Alejandro sold his artwork on the street near the square. That is, he referred to it as artwork to the tourists who stopped at the shady spot where he spread his wares on a sheet laid on the smooth marble tiles. But it wasn’t really art, these painted squares of canvas-board. The work he sold had a distinct style not yet adopted by hundreds of other street artists in this city of tourists, and it sold well.
But it was his work, not his art. His art was something else entirely. Something he didn’t entirely understand. An art that raged within him, that demanded to be released. But when he tried to release it, to let it loose onto canvas or into clay, it somehow eluded him. Never quite happening the way he imagined in his mind.
And so his art remained in Alejandro’s mind only and the rage continued inside him and he didn’t know how to release it. It raged as he slept, as he ate, as he drank and drank still more.

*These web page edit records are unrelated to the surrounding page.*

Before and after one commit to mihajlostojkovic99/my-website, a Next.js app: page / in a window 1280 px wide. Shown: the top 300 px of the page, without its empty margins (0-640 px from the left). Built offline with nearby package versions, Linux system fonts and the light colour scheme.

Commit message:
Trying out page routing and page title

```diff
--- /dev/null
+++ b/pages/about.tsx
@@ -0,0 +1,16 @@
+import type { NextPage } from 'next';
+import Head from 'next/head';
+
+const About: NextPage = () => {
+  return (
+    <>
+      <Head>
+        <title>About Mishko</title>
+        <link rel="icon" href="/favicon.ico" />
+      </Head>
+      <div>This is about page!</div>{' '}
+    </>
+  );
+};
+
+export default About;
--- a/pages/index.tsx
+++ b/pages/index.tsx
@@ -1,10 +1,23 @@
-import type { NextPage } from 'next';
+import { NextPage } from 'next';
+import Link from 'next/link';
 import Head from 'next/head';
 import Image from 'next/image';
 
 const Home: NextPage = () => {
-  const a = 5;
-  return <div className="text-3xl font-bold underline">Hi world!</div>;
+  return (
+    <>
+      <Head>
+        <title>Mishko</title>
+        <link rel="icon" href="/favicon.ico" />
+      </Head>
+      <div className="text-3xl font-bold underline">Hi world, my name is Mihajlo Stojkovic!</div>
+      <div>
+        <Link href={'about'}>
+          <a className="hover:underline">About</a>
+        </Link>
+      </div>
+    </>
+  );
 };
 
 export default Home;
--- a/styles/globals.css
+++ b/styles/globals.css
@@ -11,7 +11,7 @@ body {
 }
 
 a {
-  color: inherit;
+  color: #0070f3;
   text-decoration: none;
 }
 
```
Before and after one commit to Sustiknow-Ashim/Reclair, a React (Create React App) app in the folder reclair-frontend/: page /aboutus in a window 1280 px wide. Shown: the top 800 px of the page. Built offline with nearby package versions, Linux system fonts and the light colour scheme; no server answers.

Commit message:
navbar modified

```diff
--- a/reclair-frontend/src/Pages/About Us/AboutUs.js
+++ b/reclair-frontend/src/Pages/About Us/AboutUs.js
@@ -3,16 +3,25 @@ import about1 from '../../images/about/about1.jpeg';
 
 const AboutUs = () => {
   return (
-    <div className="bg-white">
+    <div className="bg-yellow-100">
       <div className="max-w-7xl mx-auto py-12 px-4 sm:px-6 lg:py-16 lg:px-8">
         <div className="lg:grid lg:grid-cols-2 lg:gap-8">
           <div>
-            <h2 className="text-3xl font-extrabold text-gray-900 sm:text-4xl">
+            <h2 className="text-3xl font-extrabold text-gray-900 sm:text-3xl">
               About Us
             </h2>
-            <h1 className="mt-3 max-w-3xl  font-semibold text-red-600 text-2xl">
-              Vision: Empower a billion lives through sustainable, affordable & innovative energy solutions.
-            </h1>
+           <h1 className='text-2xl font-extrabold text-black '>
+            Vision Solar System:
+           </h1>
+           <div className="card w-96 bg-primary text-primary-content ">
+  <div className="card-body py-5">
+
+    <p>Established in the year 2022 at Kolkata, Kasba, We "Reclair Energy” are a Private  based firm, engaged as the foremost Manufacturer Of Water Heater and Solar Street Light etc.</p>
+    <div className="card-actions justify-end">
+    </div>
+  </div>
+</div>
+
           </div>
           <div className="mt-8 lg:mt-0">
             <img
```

It raged in the morning, in the afternoon and in the evening – in the evening most of all.
It raged as he continued to paint the trite artwork squares he sold to tourists.